SENECA, S.C.—There’s a traveling variety show traversing rural South Carolina right now, featuring Danny Glover of Angels in the Outfield , former Rep. Ben "Cooter" Jones of Dukes of Hazzard fame, Madeleine Stowe of Last of the Mohicans , and bluegrass superstars Dr. Ralph Stanley and the Clinch Mountain Boys. Oh, and some guy named John Edwards.
A big theme of Edwards’ campaign this week has been the media’s neglect. Against his "two glitzy opponents," he gripes, his message of corporate greed and middle-class struggle doesn’t merit much attention. "When they take a good man like John Edwards … and remove him from the story, it is wrong!" Jones railed today. (Never mind that Edwards appeared on David Letterman's and Tyra Banks' shows this week.) So, he’s pulling out all the stops for what could be his last grass-roots bus tour.
At a community center here in Edwards’ hometown, Jones warms up the crowd with a good 20 minutes of jokes, political opinions, and Dukes of Hazzard anecdotes. Wearing a yellow hat with the words Cooter’s Garage in bright red, Jones reminds everyone that Edwards, unlike some people we won’t name, is no phony: "John Edwards is like that, 'cause he comes from y’all. That’s the way y’all are."
What I'm seeing is identity politics taken to the extreme. Edwards isn’t just like these people. He is of them. Seneca is his. Never mind that Edwards has a jillion in the bank and a 28,000 square-foot house . This is a home game, with a crowd to match. As one supporter put it to me, "In Seneca, either you’re voting for Edwards, or you’re a Republican."
Still, the senator fires off a few shots. He chides candidates (ahem) who "jet in, hold a political event, and jet out. … If they’re not willing to be here the week before the South Carolina primary, what are the chances they’ll be here after the South Carolina primary?" He derides the "bickering" that occurred at the Democratic debate Monday, joking that "I represent the grown-up wing of the Democratic party."

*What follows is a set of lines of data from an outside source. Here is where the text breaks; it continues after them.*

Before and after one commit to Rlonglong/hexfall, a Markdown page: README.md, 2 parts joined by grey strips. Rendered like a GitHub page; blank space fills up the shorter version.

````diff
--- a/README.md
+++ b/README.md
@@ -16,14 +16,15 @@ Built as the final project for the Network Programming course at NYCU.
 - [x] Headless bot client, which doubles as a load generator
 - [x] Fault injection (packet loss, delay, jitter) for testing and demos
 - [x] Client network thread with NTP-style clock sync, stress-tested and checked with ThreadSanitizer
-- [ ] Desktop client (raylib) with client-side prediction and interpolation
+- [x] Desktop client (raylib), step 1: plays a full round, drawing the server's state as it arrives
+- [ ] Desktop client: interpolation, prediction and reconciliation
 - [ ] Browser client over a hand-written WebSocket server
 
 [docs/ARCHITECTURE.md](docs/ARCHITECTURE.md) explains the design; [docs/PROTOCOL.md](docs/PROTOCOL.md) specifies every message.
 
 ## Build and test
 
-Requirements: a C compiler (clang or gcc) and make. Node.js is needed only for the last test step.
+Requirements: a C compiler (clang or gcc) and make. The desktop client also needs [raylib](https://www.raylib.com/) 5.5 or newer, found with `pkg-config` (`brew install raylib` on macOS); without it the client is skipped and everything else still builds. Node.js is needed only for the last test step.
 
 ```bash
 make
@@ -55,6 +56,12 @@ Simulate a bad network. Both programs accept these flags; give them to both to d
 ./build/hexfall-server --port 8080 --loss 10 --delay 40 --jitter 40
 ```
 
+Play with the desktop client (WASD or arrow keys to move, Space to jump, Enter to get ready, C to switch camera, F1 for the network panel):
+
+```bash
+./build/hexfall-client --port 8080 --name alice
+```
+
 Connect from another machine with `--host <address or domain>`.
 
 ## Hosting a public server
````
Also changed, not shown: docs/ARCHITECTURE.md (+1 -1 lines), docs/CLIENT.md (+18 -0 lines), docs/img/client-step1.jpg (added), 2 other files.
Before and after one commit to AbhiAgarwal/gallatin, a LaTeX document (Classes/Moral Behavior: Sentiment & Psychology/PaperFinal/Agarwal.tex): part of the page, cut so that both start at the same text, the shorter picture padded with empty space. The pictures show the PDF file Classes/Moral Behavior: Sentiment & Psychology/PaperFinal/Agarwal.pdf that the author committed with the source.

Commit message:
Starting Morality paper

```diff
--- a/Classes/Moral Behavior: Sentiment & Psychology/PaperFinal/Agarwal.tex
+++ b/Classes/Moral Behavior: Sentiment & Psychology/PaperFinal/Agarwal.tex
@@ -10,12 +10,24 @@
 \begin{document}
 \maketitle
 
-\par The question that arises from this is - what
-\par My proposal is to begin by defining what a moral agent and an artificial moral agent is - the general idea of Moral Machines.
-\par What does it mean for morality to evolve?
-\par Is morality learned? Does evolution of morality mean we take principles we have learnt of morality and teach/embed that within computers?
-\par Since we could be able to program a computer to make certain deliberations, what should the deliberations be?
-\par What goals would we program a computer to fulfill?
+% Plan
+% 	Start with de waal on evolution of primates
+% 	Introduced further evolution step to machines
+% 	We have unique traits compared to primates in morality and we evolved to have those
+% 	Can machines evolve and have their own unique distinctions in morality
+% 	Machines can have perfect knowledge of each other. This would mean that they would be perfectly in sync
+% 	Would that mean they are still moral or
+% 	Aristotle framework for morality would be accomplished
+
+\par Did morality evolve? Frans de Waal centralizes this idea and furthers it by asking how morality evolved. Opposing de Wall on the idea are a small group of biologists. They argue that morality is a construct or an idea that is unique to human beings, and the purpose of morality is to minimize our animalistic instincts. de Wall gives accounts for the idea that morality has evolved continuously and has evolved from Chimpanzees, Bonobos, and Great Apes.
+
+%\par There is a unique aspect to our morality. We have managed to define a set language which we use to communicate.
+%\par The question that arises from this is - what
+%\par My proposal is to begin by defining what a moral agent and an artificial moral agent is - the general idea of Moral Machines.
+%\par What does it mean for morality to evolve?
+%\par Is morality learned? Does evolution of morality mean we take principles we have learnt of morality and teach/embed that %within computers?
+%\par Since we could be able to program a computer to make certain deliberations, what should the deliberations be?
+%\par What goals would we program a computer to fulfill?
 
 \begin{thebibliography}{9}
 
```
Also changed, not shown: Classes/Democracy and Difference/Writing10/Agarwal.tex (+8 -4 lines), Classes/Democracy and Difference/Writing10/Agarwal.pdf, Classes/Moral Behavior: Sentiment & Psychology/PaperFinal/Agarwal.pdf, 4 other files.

But for all his fire, you can tell this is the beginning of the end. (Here’s that dastardly media bias creeping in.) Edwards will likely stick it out through Feb. 5. Heck, he might push into the summer. But retail politics is his specialty, and South Carolina ends the slew of primaries that can be won by shaking hands. From here on out, it’s a cocktail of momentum, advertising, and free media that decides the races. And Edwards is right that on that last count—not to mention the first two—his opponents have him beat.
As Edwards prepared to come onstage tonight, the room suddenly went quiet as Dr. Stanley sang his haunting a cappella rendition of "O Death" (the version made famous by the O Brother Where Art Thou? soundtrack). "Ooooo Death, Ooooo Death," he crooned, as if he staring down the reaper himself. "Won’t you spare me over for another year?" Not exactly the kind of ditty you want on the campaign trail.